▶ WORK ITEM: With the pictures set aside, return the lines below exactly, beginning at the first and ending at the line containing "1 other file.".

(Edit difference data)
- - - -

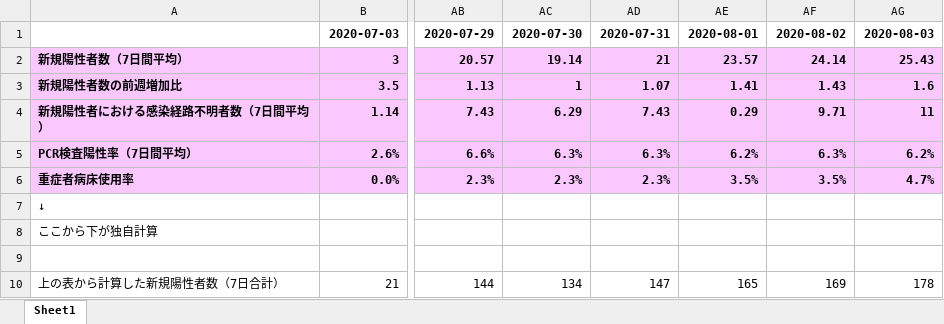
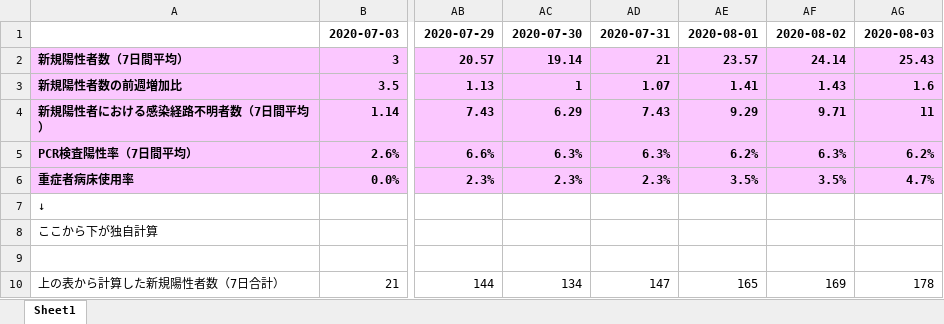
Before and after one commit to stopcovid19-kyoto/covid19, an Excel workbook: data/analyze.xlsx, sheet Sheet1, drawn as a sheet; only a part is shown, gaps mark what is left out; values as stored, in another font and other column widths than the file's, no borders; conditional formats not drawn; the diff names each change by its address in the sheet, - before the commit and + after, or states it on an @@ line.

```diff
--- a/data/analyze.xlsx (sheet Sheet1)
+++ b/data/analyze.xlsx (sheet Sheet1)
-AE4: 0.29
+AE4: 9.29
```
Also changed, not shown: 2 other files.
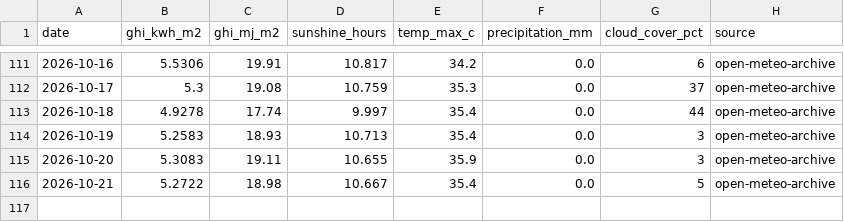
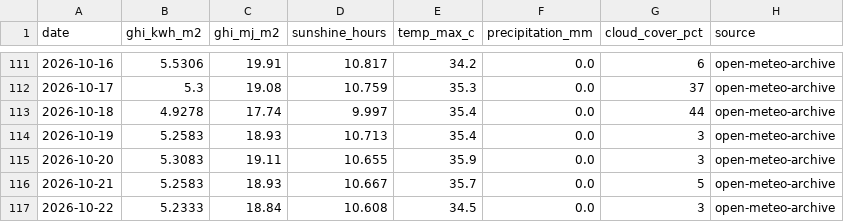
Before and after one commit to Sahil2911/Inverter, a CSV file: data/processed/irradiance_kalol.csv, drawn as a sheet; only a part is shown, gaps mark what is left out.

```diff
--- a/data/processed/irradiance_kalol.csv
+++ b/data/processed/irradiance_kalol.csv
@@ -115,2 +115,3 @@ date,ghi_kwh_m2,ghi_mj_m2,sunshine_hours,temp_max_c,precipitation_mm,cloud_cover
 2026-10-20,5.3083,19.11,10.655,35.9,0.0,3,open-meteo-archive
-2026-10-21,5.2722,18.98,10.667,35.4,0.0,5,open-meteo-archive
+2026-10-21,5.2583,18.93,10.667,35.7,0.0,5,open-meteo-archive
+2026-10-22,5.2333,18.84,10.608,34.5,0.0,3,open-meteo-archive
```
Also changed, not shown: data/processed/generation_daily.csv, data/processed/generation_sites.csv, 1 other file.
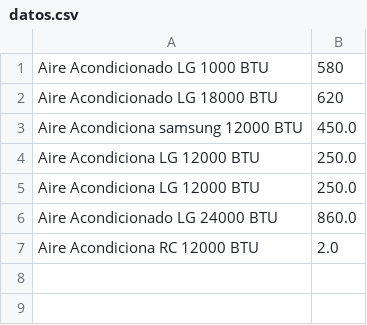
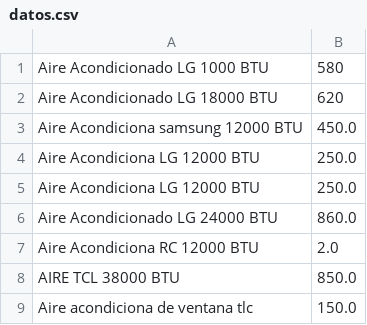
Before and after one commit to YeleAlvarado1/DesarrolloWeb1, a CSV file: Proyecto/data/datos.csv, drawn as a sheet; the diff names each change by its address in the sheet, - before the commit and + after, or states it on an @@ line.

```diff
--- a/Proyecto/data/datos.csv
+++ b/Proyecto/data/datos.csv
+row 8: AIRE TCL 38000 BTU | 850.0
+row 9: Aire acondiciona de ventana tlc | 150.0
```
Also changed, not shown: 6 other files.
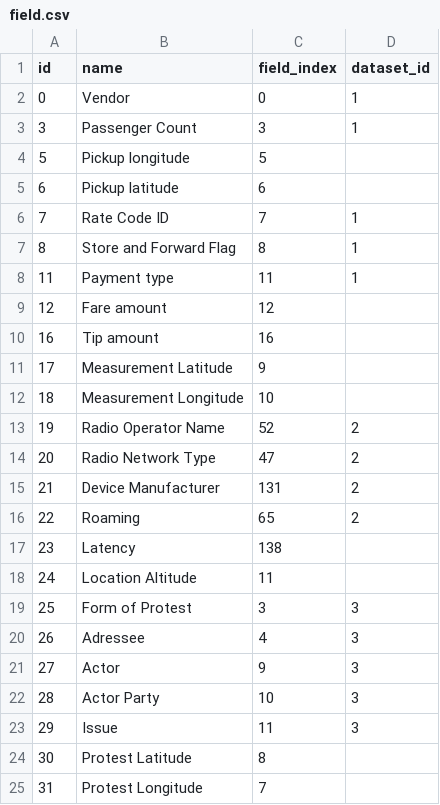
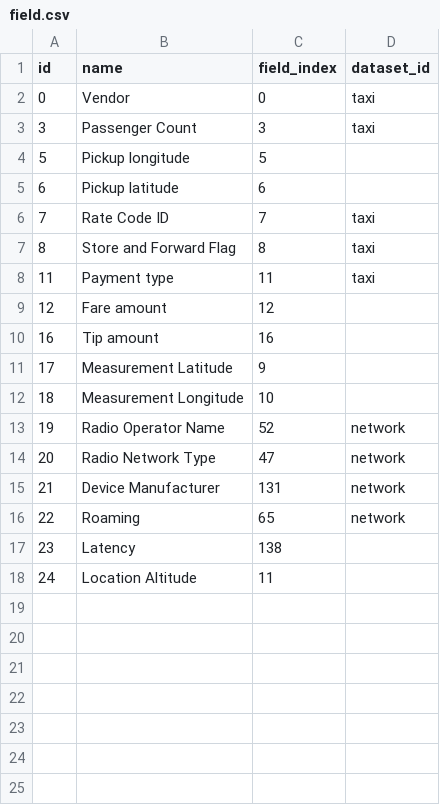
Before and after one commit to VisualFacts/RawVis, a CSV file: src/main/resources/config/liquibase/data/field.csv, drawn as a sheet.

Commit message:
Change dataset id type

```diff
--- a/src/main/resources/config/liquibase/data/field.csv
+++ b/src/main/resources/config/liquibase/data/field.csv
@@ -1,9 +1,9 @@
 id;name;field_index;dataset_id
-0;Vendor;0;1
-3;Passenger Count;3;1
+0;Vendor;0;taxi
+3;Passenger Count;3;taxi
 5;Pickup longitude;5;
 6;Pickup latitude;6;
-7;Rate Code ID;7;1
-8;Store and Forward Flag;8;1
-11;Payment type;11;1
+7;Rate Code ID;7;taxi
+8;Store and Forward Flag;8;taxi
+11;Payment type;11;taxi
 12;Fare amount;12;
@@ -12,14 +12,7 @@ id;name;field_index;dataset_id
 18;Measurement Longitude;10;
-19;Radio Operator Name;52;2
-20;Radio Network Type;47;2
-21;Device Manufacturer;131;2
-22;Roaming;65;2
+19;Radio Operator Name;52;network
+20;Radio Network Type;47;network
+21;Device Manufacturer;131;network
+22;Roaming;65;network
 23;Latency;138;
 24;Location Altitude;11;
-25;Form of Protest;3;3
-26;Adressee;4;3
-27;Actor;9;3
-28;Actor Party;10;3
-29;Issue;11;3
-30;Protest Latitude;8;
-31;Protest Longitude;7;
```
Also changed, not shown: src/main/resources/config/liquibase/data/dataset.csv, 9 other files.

- - - -

▶ RESULT FOR THIS EXERCISE:
Before and after one commit to stopcovid19-kyoto/covid19, an Excel workbook: data/analyze.xlsx, sheet Sheet1, drawn as a sheet; only a part is shown, gaps mark what is left out; values as stored, in another font and other column widths than the file's, no borders; conditional formats not drawn; the diff names each change by its address in the sheet, - before the commit and + after, or states it on an @@ line.

```diff
--- a/data/analyze.xlsx (sheet Sheet1)
+++ b/data/analyze.xlsx (sheet Sheet1)
-AE4: 0.29
+AE4: 9.29
```
Also changed, not shown: 2 other files.
Before and after one commit to Sahil2911/Inverter, a CSV file: data/processed/irradiance_kalol.csv, drawn as a sheet; only a part is shown, gaps mark what is left out.

```diff
--- a/data/processed/irradiance_kalol.csv
+++ b/data/processed/irradiance_kalol.csv
@@ -115,2 +115,3 @@ date,ghi_kwh_m2,ghi_mj_m2,sunshine_hours,temp_max_c,precipitation_mm,cloud_cover
 2026-10-20,5.3083,19.11,10.655,35.9,0.0,3,open-meteo-archive
-2026-10-21,5.2722,18.98,10.667,35.4,0.0,5,open-meteo-archive
+2026-10-21,5.2583,18.93,10.667,35.7,0.0,5,open-meteo-archive
+2026-10-22,5.2333,18.84,10.608,34.5,0.0,3,open-meteo-archive
```
Also changed, not shown: data/processed/generation_daily.csv, data/processed/generation_sites.csv, 1 other file.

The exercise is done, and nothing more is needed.